With very few family law cases receiving leave from our highest court, the Supreme Court of Canada continues to take an interest in relocation and child abduction cases with its latest pronouncement in F. v. N.  S.C.J. 51.
In a 5-4 decision, which indicates the difficulty these cases pose, the court considered a child abduction case concerning a Pakistani citizen living in Dubai with his wife, who was a citizen of Pakistan and Canada. Their two children had Canadian citizenship but had lived in Dubai their entire lives and were taken by their mother to Ontario to visit their maternal grandparents.
Part one of this series examined the Ontario Superior Court and Ontario Court of Appeal decisions. Part two discusses the Supreme Court of Canada decision.
SUPREME COURT DECISION
The Supreme Court noted that in Canada the provinces treat child abduction in non-Hague cases in a manner methodologically comparable to cases under The Hague Convention on the Civil Aspects of International Child Abduction, by declining to decide parental disputes on the merits and by favouring the return of children to the jurisdiction of their habitual residence.
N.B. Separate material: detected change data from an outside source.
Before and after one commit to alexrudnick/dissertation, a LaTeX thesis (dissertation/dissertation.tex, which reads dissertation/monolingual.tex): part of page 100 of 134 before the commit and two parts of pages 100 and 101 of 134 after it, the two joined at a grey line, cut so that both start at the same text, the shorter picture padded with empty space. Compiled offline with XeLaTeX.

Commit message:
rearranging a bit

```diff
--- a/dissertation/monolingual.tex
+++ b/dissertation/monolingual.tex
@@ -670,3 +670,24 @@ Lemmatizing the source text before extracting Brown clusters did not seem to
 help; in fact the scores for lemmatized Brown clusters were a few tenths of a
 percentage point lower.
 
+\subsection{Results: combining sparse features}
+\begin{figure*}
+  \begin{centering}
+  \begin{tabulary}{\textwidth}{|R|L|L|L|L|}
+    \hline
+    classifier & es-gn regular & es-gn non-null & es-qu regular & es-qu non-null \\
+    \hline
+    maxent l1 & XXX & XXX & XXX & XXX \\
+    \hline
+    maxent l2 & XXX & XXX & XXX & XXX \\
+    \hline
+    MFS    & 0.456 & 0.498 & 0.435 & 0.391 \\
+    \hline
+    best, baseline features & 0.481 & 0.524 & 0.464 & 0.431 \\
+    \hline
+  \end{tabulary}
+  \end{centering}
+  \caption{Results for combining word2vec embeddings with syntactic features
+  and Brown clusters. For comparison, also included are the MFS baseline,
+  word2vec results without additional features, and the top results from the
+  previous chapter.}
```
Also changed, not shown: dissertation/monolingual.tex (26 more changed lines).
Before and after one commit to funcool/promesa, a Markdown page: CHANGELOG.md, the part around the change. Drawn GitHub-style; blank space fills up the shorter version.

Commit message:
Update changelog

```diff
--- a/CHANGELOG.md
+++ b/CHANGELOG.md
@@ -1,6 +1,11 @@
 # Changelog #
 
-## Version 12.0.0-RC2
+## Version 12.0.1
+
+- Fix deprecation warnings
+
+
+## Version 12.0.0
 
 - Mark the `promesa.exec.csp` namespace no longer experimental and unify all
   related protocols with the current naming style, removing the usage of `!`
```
Ontario’s provincial legislation presumes that following an abduction, a child’s best interests are aligned with their prompt return to the jurisdiction of habitual residence, unless there are exceptional circumstances.
Focusing on the issue of “serious harm” the court said that it is not enough to argue that returning a child to his or her habitual residence would have a negative impact on the child; it must focus on the particular circumstances of the child, rather than a general assessment of the society to which they are sent back.
While the opportunities, social conditions and economic circumstances of a country may play a role in a custody decision on the merits, these issues are not a basis for finding that a child would suffer “serious harm” if returned. In deciding jurisdiction, judges should not compare the living conditions each country may offer.
The standard for “serious harm” may be usefully compared to the definition in The Hague Convention: “a grave risk of harm or an intolerable situation” provided for in Article 13 (1)(b). However, the language in The Hague Convention is not found in the provincial legislation, and it must be accepted that the provincial legislature intended a less stringent test.
With regards to the mother’s argument that a separation between her and the children constituted “serious harm,” the court said that the analysis must be individualized and that a presumption that separation between parent and child will lead to serious harm would effectively encourage parents to rely on their status as primary caregivers to circumvent due process and risk making Ontario a haven for child abductions.
Because the mother testified that she would not return to Dubai, the court examined whether a parent’s refusal to return created “serious harm” and whether this self-induced behaviour legitimately could be used as the foundation for a finding of “serious harm.” Relying on an English case, the court quoted C. v. C. (Minor: Abduction: Rights of Custody Abroad), (1989) 2 All ER 465 at p. 471:
“An obvious strategy for a primary care abductor is to state that she is not prepared to return with the child and that the consequent separation from her will cause the child psychological harm. Such claims are almost invariably rejected by most courts …
The court also considered whether foreign law could ever be a source of “serious harm,” stating that where foreign laws are profoundly irreconcilable with Ontario law it might support a finding of “serious harm;” however, where the foreign test is the best interests of the child, nuances in the law may not be sufficient to unseat this paramount criteria. In these cases, expert evidence on foreign law will be mandatory.”
The expert testimony revealed that United Arab Emirates (UAE) law provides that a mother’s custodial rights could be terminated if she remarried, or when a male child reaches the age of 11 or a female child turns 13; however, the expert evidence accepted by the trial judge confirmed that these provisions do not automatically apply and are determined through a “best interests of the child” lens.
Finally, while the mother declined to make submissions with respect to the father’s voluntary undertakings such that the trial judge did not make them part of his order, the high court reviewed the undertakings and ordered that they be incorporated into a consent order in the UAE.
Four judges of the court would have allowed the appeal, finding that the trial judge misapprehended the evidence relating to the likelihood the children would suffer “serious harm” if separated from their mother. The dissenters rejected the suggestion that the mother had “self-engineered” her claim of “serious harm” by refusing to return to Dubai, citing legitimate concerns about her status as a woman in the UAE. Those concerns included the lack of serious response by authorities to domestic violence victims; the need for her husband to consent to her obtaining a driver’s licence; her fear that her husband would override her ability to be an equal parent to the children; and her inability to obtain a residency permit as a divorced non-national.
Family law cases on the relocation of children, whether as a result of self-help measures, such as abduction, or pursuant to the provisions on relocation in provincial statutes or the Divorce Act, remain the most challenging cases for parents, counsel and the bench. This 5-4 decision illustrates the complexity and diversity of opinions by learned jurists who apply the same law but with vastly different outcomes.
Lawdiva aka Georgialee Lang
This article was originally published in Law 360, formerly The Lawyer’s Daily, a publication of Lexis Nexis Canada.